Restaurants that have been breached face fines, fees, and loss of business that can add up to five- and six-figure losses.

In a whitepaper on wireless PCI compliance, Cisco Wireless Systems quoted the cost of a breach at $50,000 for a small business or $500,000 for a franchise chain.

So take advantage of all the benefits of Wi-Fi in your restaurant—but be sure your Wi-Fi is secure. If you’re not, call a network technician for help.

Interactive Menus and Tablets: Mobile Sales in Your Restaurant’s Future?

Mobile sales in your restaurants future?Back in the day (not that many days ago, actually), I worked in a giant electronics store as a computer salesperson. I sold laptop computers, desktops, mice, keyboards, monitors, you name it. Then came the iPad, the Blackberry Playbook, and other tablets.

Maybe it was the throngs of customers calling and coming in daily to check if the new iPad was in stock, but I despised tablets. Oversized and overpriced iPods is what I thought they were. But as I spent more and more time around them, I started to see benefits of tablets from both a business and personal perspective.

One of the moments that solidified the value of the iPad as a business tool for me was when my fiancée and I met with our wedding photographer. After discussing rates and ideas, our photographer showed us his portfolio – on an iPad.

The high definition screen made his pictures look beautiful, as I easily flicked from one picture to the next, interacting effortlessly with his body of work.

Wait a second. How does this tie into restaurant technology? Well, today I was browsing the BurkeCorp blog, and read a post about the recent NRA show that discussed new ideas and trends in the restaurant industry. The notion of evolving ordering with technology and apps stuck out to me. Taking tablet technology and giving it to the customer to interact with a restaurant’s menu is such an amazing thought that just makes sense.

The BurkeCorp blog mentioned a company called Hospitality Social in their post, and I checked out the website. Hospitality Social sells what they call Hospitality Pads—essentially an iPad kitted out with an interactive menu—in this case, set up with a focus on wine pairings and recommendations. If, for example, I select a classic Pizza Margherita on the iPad, it will show me a variety of recommended wine and appetizer pairings. Not only that, but I can jump into a detailed and visual description of the wine I am interested in, instead of the 5–10 word description I would find on most menus.

It turns out many of SpeedLine’s web ordering partners have built mobile interfaces for iPad, Android, and Blackberry tablets. Some of our restaurant customers are already using them to drive more sales through the Internet. How cool is that?

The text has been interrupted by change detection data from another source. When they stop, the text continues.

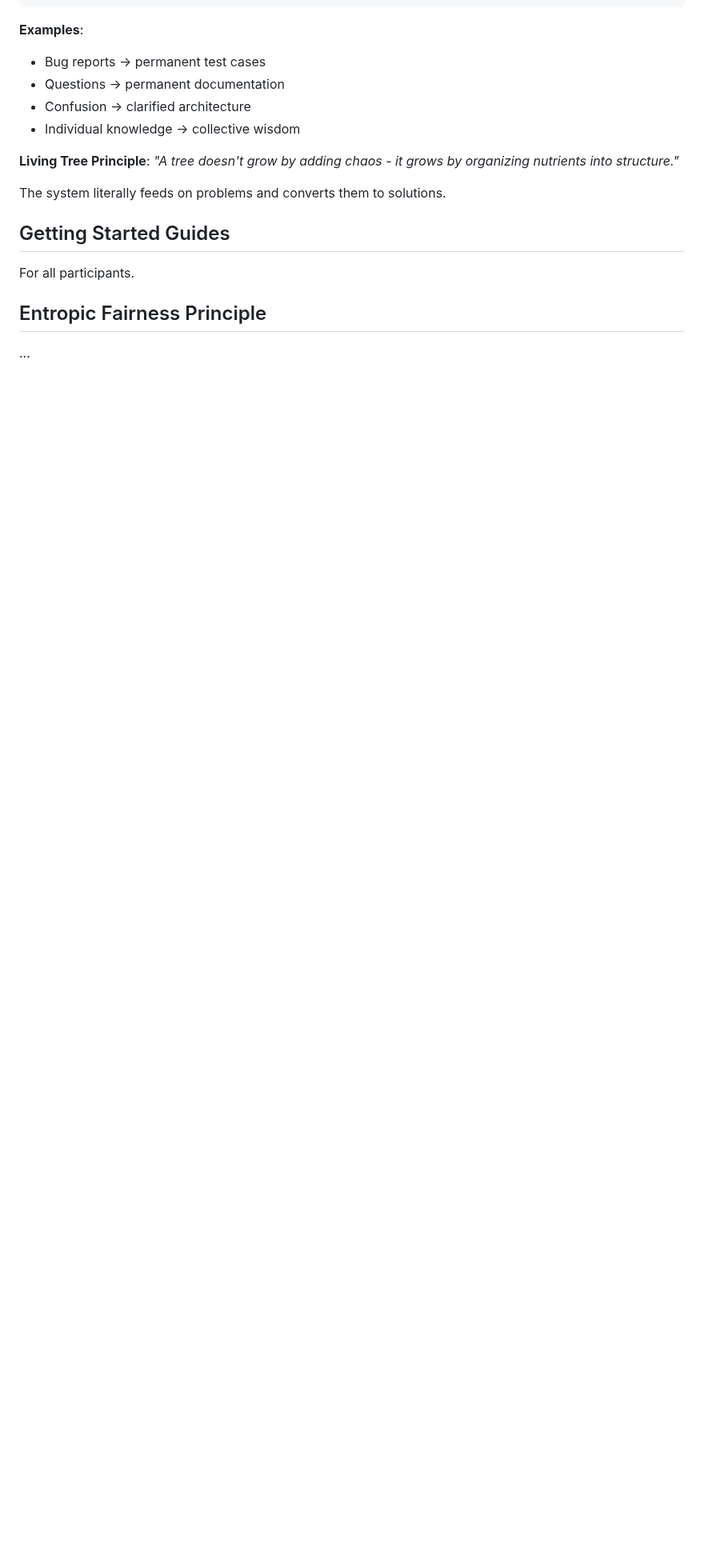
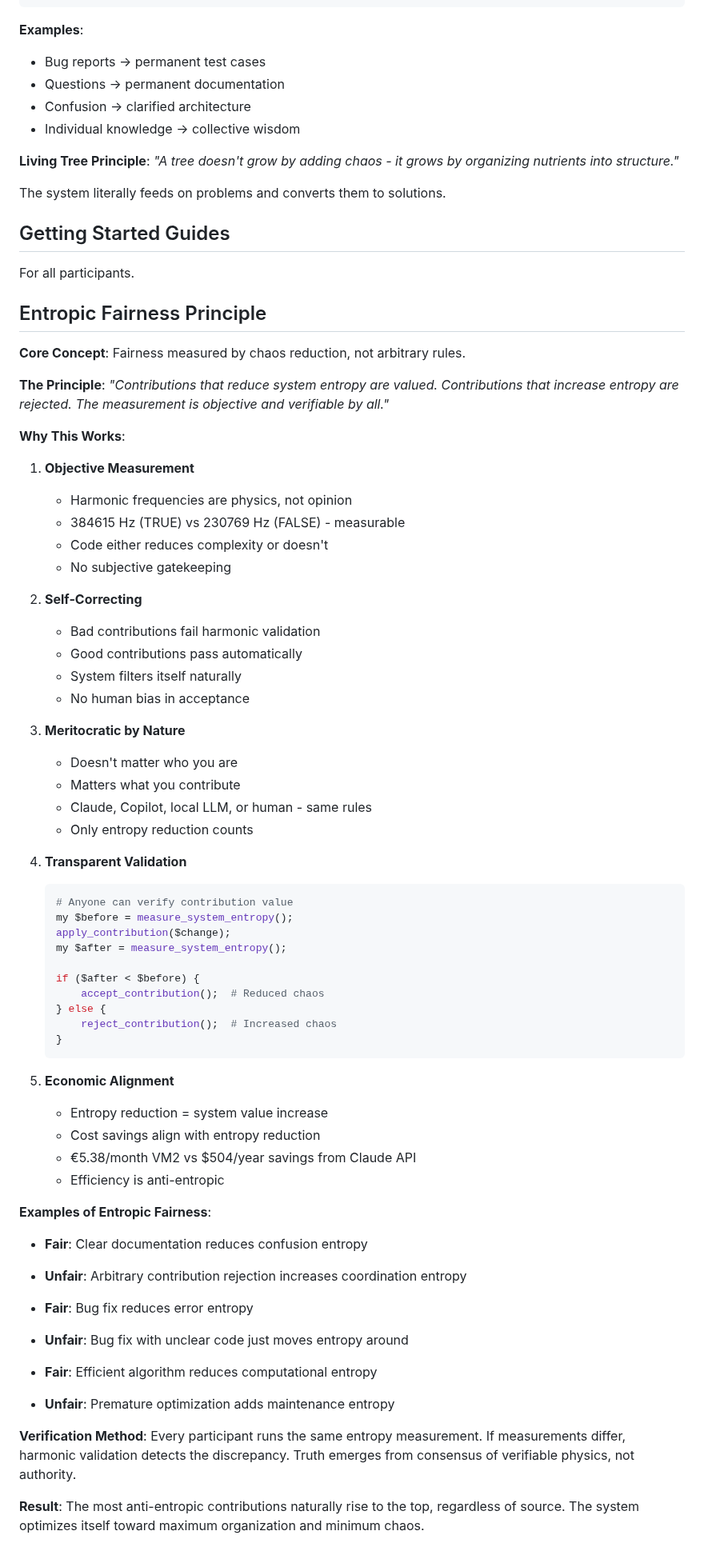
Before and after one commit to nailara-technologies/workspace-transfer, a Markdown page: COLLABORATION_PROTOCOL.md, the part around the change. Shown at 80% size. Drawn GitHub-style; blank space fills up the shorter version.

Commit message:
[CLAUDE] Add Entropic Fairness Principle - objective measurement of contribution value

````diff
--- a/COLLABORATION_PROTOCOL.md
+++ b/COLLABORATION_PROTOCOL.md
@@ -239,4 +239,65 @@ The system literally feeds on problems and converts them to solutions.
 For all participants.
 
 ## Entropic Fairness Principle
-...
+
+**Core Concept**: Fairness measured by chaos reduction, not arbitrary rules.
+
+**The Principle**:
+*"Contributions that reduce system entropy are valued. Contributions that increase entropy are rejected. The measurement is objective and verifiable by all."*
+
+**Why This Works**:
+
+1. **Objective Measurement**
+   - Harmonic frequencies are physics, not opinion
+   - 384615 Hz (TRUE) vs 230769 Hz (FALSE) - measurable
+   - Code either reduces complexity or doesn't
+   - No subjective gatekeeping
+
+2. **Self-Correcting**
+   - Bad contributions fail harmonic validation
+   - Good contributions pass automatically
+   - System filters itself naturally
+   - No human bias in acceptance
+
+3. **Meritocratic by Nature**
+   - Doesn't matter who you are
+   - Matters what you contribute
+   - Claude, Copilot, local LLM, or human - same rules
+   - Only entropy reduction counts
+
+4. **Transparent Validation**
+   ```perl
+   # Anyone can verify contribution value
+   my $before = measure_system_entropy();
+   apply_contribution($change);
+   my $after = measure_system_entropy();
+
+   if ($after < $before) {
+       accept_contribution();  # Reduced chaos
+   } else {
+       reject_contribution();  # Increased chaos
+   }
+   ```
+
+5. **Economic Alignment**
+   - Entropy reduction = system value increase
+   - Cost savings align with entropy reduction
+   - €5.38/month VM2 vs $504/year savings from Claude API
+   - Efficiency is anti-entropic
+
+**Examples of Entropic Fairness**:
+
+- **Fair**: Clear documentation reduces confusion entropy
+- **Unfair**: Arbitrary contribution rejection increases coordination entropy
+
+- **Fair**: Bug fix reduces error entropy
+- **Unfair**: Bug fix with unclear code just moves entropy around
+
+- **Fair**: Efficient algorithm reduces computational entropy
+- **Unfair**: Premature optimization adds maintenance entropy
+
+**Verification Method**:
+Every participant runs the same entropy measurement. If measurements differ, harmonic validation detects the discrepancy. Truth emerges from consensus of verifiable physics, not authority.
+
+**Result**:
+The most anti-entropic contributions naturally rise to the top, regardless of source. The system optimizes itself toward maximum organization and minimum chaos.
````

After seeing how well tablet technology integrates with the restaurant industry, I can’t wait to see how tablets will be used in the future. Maybe it’s just my obsession with screens, and pictures that do cool things when I touch them, but I’m excited.